> **Exercise prompt**: Please restate every record below word for word.

Top of Supplied entries

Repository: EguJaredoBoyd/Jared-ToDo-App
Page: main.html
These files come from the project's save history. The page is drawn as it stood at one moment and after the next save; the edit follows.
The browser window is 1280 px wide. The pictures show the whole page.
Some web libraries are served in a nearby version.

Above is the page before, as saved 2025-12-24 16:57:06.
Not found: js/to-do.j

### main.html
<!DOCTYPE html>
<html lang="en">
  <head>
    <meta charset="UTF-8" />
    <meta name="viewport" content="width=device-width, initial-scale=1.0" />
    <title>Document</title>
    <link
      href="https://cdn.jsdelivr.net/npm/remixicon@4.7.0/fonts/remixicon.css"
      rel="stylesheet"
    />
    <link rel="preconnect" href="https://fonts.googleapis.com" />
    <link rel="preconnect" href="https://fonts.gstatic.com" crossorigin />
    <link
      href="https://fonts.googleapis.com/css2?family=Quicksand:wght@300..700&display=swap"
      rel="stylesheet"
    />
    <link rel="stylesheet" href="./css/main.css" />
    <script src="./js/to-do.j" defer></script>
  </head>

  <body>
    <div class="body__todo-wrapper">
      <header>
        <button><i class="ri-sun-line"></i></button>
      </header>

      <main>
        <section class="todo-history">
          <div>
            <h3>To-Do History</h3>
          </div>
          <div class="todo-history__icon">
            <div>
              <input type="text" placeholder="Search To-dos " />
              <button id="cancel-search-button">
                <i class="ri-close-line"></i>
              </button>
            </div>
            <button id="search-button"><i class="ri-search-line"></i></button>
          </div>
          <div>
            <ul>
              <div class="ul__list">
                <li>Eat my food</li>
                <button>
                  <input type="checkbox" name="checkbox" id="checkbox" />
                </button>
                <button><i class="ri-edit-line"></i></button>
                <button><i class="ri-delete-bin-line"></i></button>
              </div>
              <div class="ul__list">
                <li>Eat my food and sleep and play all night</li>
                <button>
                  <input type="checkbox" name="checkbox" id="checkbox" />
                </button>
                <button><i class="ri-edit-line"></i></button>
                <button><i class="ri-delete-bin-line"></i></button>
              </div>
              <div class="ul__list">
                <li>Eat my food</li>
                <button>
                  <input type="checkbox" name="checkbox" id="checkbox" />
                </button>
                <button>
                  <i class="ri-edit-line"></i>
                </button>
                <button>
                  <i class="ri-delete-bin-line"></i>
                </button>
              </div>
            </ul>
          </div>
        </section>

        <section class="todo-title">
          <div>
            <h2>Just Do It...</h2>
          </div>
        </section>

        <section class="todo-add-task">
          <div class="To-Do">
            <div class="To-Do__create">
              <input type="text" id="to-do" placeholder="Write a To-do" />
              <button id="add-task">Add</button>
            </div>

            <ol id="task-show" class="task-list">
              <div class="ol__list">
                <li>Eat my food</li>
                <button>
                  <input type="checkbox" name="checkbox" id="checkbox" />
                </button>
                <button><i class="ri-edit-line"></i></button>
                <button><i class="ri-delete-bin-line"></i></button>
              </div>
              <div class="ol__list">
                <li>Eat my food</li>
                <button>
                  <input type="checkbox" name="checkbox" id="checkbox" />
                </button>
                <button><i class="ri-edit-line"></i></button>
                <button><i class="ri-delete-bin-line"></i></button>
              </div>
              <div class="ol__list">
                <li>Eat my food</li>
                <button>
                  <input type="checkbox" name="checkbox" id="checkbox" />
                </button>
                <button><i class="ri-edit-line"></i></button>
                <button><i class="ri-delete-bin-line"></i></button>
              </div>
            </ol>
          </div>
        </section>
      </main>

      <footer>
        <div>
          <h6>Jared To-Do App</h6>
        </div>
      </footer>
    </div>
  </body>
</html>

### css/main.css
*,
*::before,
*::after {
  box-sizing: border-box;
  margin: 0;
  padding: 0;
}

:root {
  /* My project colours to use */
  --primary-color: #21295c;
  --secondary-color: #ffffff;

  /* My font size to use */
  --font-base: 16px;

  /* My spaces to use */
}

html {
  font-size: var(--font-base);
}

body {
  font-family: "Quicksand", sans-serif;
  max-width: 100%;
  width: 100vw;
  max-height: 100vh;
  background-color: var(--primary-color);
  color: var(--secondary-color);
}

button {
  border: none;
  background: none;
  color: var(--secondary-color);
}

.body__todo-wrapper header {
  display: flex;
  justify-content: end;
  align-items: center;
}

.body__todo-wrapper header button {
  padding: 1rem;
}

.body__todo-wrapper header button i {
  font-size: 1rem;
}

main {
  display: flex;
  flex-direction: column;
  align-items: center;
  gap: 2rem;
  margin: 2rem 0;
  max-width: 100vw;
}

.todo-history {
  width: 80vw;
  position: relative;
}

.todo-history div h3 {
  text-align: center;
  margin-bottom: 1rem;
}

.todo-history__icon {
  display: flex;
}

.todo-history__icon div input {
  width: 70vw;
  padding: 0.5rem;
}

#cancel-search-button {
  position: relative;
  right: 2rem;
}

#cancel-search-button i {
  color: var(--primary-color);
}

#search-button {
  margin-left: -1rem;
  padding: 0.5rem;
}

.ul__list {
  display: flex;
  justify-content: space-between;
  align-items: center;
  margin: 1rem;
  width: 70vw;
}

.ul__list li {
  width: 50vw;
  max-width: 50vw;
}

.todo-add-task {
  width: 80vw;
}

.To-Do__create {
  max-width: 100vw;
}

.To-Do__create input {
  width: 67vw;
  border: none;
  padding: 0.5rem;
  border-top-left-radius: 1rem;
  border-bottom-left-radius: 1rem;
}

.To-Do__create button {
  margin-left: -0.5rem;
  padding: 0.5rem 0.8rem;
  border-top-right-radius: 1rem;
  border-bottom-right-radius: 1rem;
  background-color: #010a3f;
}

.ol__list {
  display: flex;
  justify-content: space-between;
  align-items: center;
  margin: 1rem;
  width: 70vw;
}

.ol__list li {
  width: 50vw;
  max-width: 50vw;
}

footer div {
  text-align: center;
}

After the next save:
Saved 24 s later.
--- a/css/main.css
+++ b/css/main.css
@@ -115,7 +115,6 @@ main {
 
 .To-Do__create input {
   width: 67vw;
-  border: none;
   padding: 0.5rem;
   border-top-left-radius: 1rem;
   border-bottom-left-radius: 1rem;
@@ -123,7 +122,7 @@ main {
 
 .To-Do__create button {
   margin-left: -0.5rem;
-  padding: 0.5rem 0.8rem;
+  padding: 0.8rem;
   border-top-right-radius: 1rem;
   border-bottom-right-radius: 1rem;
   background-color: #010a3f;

Bottom of Supplied entries

> **Answer for the task**:
Repository: EguJaredoBoyd/Jared-ToDo-App
Page: main.html
These files come from the project's save history. The page is drawn as it stood at one moment and after the next save; the edit follows.
The browser window is 1280 px wide. The pictures show the whole page.
Some web libraries are served in a nearby version.

Above is the page before, as saved 2025-12-24 16:57:06.
Not found: js/to-do.j

### main.html
<!DOCTYPE html>
<html lang="en">
  <head>
    <meta charset="UTF-8" />
    <meta name="viewport" content="width=device-width, initial-scale=1.0" />
    <title>Document</title>
    <link
      href="https://cdn.jsdelivr.net/npm/remixicon@4.7.0/fonts/remixicon.css"
      rel="stylesheet"
    />
    <link rel="preconnect" href="https://fonts.googleapis.com" />
    <link rel="preconnect" href="https://fonts.gstatic.com" crossorigin />
    <link
      href="https://fonts.googleapis.com/css2?family=Quicksand:wght@300..700&display=swap"
      rel="stylesheet"
    />
    <link rel="stylesheet" href="./css/main.css" />
    <script src="./js/to-do.j" defer></script>
  </head>

  <body>
    <div class="body__todo-wrapper">
      <header>
        <button><i class="ri-sun-line"></i></button>
      </header>

      <main>
        <section class="todo-history">
          <div>
            <h3>To-Do History</h3>
          </div>
          <div class="todo-history__icon">
            <div>
              <input type="text" placeholder="Search To-dos " />
              <button id="cancel-search-button">
                <i class="ri-close-line"></i>
              </button>
            </div>
            <button id="search-button"><i class="ri-search-line"></i></button>
          </div>
          <div>
            <ul>
              <div class="ul__list">
                <li>Eat my food</li>
                <button>
                  <input type="checkbox" name="checkbox" id="checkbox" />
                </button>
                <button><i class="ri-edit-line"></i></button>
                <button><i class="ri-delete-bin-line"></i></button>
              </div>
              <div class="ul__list">
                <li>Eat my food and sleep and play all night</li>
                <button>
                  <input type="checkbox" name="checkbox" id="checkbox" />
                </button>
                <button><i class="ri-edit-line"></i></button>
                <button><i class="ri-delete-bin-line"></i></button>
              </div>
              <div class="ul__list">
                <li>Eat my food</li>
                <button>
                  <input type="checkbox" name="checkbox" id="checkbox" />
                </button>
                <button>
                  <i class="ri-edit-line"></i>
                </button>
                <button>
                  <i class="ri-delete-bin-line"></i>
                </button>
              </div>
            </ul>
          </div>
        </section>

        <section class="todo-title">
          <div>
            <h2>Just Do It...</h2>
          </div>
        </section>

        <section class="todo-add-task">
          <div class="To-Do">
            <div class="To-Do__create">
              <input type="text" id="to-do" placeholder="Write a To-do" />
              <button id="add-task">Add</button>
            </div>

            <ol id="task-show" class="task-list">
              <div class="ol__list">
                <li>Eat my food</li>
                <button>
                  <input type="checkbox" name="checkbox" id="checkbox" />
                </button>
                <button><i class="ri-edit-line"></i></button>
                <button><i class="ri-delete-bin-line"></i></button>
              </div>
              <div class="ol__list">
                <li>Eat my food</li>
                <button>
                  <input type="checkbox" name="checkbox" id="checkbox" />
                </button>
                <button><i class="ri-edit-line"></i></button>
                <button><i class="ri-delete-bin-line"></i></button>
              </div>
              <div class="ol__list">
                <li>Eat my food</li>
                <button>
                  <input type="checkbox" name="checkbox" id="checkbox" />
                </button>
                <button><i class="ri-edit-line"></i></button>
                <button><i class="ri-delete-bin-line"></i></button>
              </div>
            </ol>
          </div>
        </section>
      </main>

      <footer>
        <div>
          <h6>Jared To-Do App</h6>
        </div>
      </footer>
    </div>
  </body>
</html>

### css/main.css
*,
*::before,
*::after {
  box-sizing: border-box;
  margin: 0;
  padding: 0;
}

:root {
  /* My project colours to use */
  --primary-color: #21295c;
  --secondary-color: #ffffff;

  /* My font size to use */
  --font-base: 16px;

  /* My spaces to use */
}

html {
  font-size: var(--font-base);
}

body {
  font-family: "Quicksand", sans-serif;
  max-width: 100%;
  width: 100vw;
  max-height: 100vh;
  background-color: var(--primary-color);
  color: var(--secondary-color);
}

button {
  border: none;
  background: none;
  color: var(--secondary-color);
}

.body__todo-wrapper header {
  display: flex;
  justify-content: end;
  align-items: center;
}

.body__todo-wrapper header button {
  padding: 1rem;
}

.body__todo-wrapper header button i {
  font-size: 1rem;
}

main {
  display: flex;
  flex-direction: column;
  align-items: center;
  gap: 2rem;
  margin: 2rem 0;
  max-width: 100vw;
}

.todo-history {
  width: 80vw;
  position: relative;
}

.todo-history div h3 {
  text-align: center;
  margin-bottom: 1rem;
}

.todo-history__icon {
  display: flex;
}

.todo-history__icon div input {
  width: 70vw;
  padding: 0.5rem;
}

#cancel-search-button {
  position: relative;
  right: 2rem;
}

#cancel-search-button i {
  color: var(--primary-color);
}

#search-button {
  margin-left: -1rem;
  padding: 0.5rem;
}

.ul__list {
  display: flex;
  justify-content: space-between;
  align-items: center;
  margin: 1rem;
  width: 70vw;
}

.ul__list li {
  width: 50vw;
  max-width: 50vw;
}

.todo-add-task {
  width: 80vw;
}

.To-Do__create {
  max-width: 100vw;
}

.To-Do__create input {
  width: 67vw;
  border: none;
  padding: 0.5rem;
  border-top-left-radius: 1rem;
  border-bottom-left-radius: 1rem;
}

.To-Do__create button {
  margin-left: -0.5rem;
  padding: 0.5rem 0.8rem;
  border-top-right-radius: 1rem;
  border-bottom-right-radius: 1rem;
  background-color: #010a3f;
}

.ol__list {
  display: flex;
  justify-content: space-between;
  align-items: center;
  margin: 1rem;
  width: 70vw;
}

.ol__list li {
  width: 50vw;
  max-width: 50vw;
}

footer div {
  text-align: center;
}

After the next save:
Saved 24 s later.
--- a/css/main.css
+++ b/css/main.css
@@ -115,7 +115,6 @@ main {
 
 .To-Do__create input {
   width: 67vw;
-  border: none;
   padding: 0.5rem;
   border-top-left-radius: 1rem;
   border-bottom-left-radius: 1rem;
@@ -123,7 +122,7 @@ main {
 
 .To-Do__create button {
   margin-left: -0.5rem;
-  padding: 0.5rem 0.8rem;
+  padding: 0.8rem;
   border-top-right-radius: 1rem;
   border-bottom-right-radius: 1rem;
   background-color: #010a3f;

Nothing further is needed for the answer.